A national charity which encourages workers to blow the whistle on wrong-doing in the workplace will take centre stage at a special conference in Edinburgh this week.
Public sector staff are being encouraged to blow the whistle
Public Concern at Work (PCAW) wants to spread the message that you "won't lose everything" if you complain about fraud and corruption.
It will be promoting its message to a variety of organisations at the CIPFA Better Governance Forum-organised conference at the Holiday Inn in Edinburgh on Thursday.
Harry Templeton, the Scotland director of PCAW, said employees should realise that they now have legal protection to speak out, thanks to the UK Public Interest Disclosure Act which came into effect in July 1999.
It encourages people to raise concerns about malpractice without fear of dismissal.
'It's not my place'
Mr Templeton said: "The legislation was important, we had worked for it over many years.
"However, the law has only been the first step. Changing the culture of the workplace is at the crux of seeing real change happen.
"Getting the law in place helped to concentrate minds and it forced bosses to look at the message and not at the messenger.
PCAW says it is trying to make a difference
"But companies still have the tendency to say how can we keep this in-house, how can we prevent it from reaching the media?"
Mr Templeton believes too many workers say "I don't see it as my job to blow the whistle".
His plea is for staff not to shout out when it is too late.
Mr Templeton said: "You might finally act at a time when the future of your company is already in jeopardy.
"Whistleblowing no longer involves having to be brave or being equated with having a lack of ambition at work.
"This is about ordinary workers having concerns, knowing something will be done if they come forward and knowing they will not suffer repercussions afterwards."
He added that whistleblowing was not simply a matter for the commercial sector.
Mr Templeton said: "The public purse suffers to the tune of millions each year because of fraud and corruption within public sector bodies. So if you blow the whistle today you might make a difference for all of us tomorrow."
PCAW's Scotland director appears to have every right to talk tough on whistleblowing.
Sacked by Maxwell
In the 1980s he was the lone voice speaking out on a pensions scandal which rocked the media industry.
As a senior union official working as a printer for the Mirror-owned Scottish Daily Record and Sunday Mail in Glasgow he was appointed a trustee of the company pension scheme.

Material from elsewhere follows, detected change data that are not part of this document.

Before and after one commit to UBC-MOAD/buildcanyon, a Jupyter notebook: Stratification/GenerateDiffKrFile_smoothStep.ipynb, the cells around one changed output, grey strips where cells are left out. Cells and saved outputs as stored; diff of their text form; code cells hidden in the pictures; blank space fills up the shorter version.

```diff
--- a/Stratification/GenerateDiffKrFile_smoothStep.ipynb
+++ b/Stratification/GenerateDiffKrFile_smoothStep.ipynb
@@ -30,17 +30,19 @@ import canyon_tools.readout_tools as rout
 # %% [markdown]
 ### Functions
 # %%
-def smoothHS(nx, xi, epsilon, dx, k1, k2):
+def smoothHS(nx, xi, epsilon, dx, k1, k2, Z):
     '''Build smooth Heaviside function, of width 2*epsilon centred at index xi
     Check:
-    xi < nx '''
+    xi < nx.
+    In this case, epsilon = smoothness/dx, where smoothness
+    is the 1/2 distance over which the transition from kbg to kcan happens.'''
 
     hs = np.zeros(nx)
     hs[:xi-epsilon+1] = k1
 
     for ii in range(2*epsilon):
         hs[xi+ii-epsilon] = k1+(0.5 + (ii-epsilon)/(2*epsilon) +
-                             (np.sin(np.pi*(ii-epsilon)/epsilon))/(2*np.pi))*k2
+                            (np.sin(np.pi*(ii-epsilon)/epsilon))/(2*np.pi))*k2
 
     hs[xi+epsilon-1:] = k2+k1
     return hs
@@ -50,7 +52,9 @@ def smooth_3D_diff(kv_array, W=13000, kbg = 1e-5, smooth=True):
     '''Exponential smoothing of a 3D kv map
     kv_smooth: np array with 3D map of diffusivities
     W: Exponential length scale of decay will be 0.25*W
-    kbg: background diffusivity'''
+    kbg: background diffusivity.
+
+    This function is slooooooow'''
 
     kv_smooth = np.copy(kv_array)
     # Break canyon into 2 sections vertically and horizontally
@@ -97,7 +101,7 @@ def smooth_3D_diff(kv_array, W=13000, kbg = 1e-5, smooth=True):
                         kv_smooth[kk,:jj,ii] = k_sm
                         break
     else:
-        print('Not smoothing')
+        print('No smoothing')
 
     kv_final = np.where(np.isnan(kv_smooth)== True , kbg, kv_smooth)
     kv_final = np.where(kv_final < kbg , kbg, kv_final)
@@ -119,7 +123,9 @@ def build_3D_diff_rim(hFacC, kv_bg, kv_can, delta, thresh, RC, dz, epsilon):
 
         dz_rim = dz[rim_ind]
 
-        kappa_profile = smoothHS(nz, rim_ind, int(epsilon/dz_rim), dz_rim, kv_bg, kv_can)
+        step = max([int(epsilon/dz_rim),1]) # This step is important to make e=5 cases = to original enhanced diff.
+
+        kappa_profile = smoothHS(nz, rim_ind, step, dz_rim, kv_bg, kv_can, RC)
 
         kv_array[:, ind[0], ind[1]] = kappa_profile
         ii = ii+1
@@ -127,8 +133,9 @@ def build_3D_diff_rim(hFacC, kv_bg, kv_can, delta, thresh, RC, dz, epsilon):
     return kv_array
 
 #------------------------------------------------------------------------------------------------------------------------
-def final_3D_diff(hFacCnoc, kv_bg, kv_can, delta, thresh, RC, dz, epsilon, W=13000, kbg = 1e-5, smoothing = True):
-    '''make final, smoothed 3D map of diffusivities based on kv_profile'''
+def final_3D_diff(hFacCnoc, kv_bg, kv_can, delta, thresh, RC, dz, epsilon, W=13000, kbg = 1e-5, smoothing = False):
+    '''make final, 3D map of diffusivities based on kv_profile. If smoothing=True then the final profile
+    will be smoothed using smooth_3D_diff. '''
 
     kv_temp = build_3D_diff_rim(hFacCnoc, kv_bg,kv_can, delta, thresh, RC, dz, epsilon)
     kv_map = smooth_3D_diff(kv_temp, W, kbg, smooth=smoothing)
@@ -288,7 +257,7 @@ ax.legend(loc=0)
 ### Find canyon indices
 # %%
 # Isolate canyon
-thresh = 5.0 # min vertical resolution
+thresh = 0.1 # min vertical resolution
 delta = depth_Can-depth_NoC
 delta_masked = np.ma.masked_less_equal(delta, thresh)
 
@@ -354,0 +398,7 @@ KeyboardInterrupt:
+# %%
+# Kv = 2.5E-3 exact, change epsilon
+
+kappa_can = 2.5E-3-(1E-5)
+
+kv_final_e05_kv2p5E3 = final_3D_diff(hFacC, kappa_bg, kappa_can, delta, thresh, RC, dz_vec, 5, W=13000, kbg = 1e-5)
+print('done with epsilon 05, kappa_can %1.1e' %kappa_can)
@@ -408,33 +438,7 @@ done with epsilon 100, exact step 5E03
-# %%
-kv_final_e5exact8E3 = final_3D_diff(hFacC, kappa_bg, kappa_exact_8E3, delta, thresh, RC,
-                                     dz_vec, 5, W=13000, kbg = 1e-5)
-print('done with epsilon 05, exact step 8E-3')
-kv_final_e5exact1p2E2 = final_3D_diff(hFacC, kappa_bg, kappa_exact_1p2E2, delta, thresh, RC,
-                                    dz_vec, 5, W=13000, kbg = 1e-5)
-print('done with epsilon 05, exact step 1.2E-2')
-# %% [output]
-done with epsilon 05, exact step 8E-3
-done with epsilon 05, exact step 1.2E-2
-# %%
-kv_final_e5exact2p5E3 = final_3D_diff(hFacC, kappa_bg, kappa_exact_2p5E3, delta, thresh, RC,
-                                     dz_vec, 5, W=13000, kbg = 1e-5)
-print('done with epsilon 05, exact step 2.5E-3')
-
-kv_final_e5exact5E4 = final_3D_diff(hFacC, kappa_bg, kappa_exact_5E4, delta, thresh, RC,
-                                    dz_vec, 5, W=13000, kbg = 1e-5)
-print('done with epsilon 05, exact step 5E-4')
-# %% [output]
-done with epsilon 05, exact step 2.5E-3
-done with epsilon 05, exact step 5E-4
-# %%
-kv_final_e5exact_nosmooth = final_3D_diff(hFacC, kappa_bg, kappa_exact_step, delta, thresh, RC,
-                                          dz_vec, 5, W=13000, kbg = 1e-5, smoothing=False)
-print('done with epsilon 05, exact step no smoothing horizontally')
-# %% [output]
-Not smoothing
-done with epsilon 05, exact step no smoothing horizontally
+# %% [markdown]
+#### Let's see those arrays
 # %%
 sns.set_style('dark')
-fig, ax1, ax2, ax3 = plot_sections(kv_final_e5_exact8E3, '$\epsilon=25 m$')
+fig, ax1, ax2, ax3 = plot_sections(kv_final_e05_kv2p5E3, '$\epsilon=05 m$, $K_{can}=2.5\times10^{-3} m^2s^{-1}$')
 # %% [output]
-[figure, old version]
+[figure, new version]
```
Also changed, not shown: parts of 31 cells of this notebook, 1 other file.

At board meetings, Mr Templeton challenged media magnate and Mirror Group owner Robert Maxwell about the way he planned to use the pension funds.
The questions were too much for Maxwell and he sacked the troublesome printer in 1988, vowing he would prevent him from working in the media industry again.
Robert Maxwell got away with defrauding millions
After the newspaper boss died in 1991 the true extent of the fraud was revealed - some £400m had been taken from the pension to expand and support Maxwell's other businesses.
Mr Templeton said he was not sure if the disclosure act would have helped him during his time with the Mirror Group, but he believes it will help many workers now.
PCAW, which celebrates its 10th anniversary this year, handles some 3,500 calls of concerns each year and has helped people blow the whistle on hundreds of cases of serious wrongdoing in the UK.
The top issues include:
- safety risks
- financial misconduct
- unfair trading
- and double standards
If you want free, confidential advice about blowing the whistle over wrongdoing at work call 020 7404 6609 or email email@example.com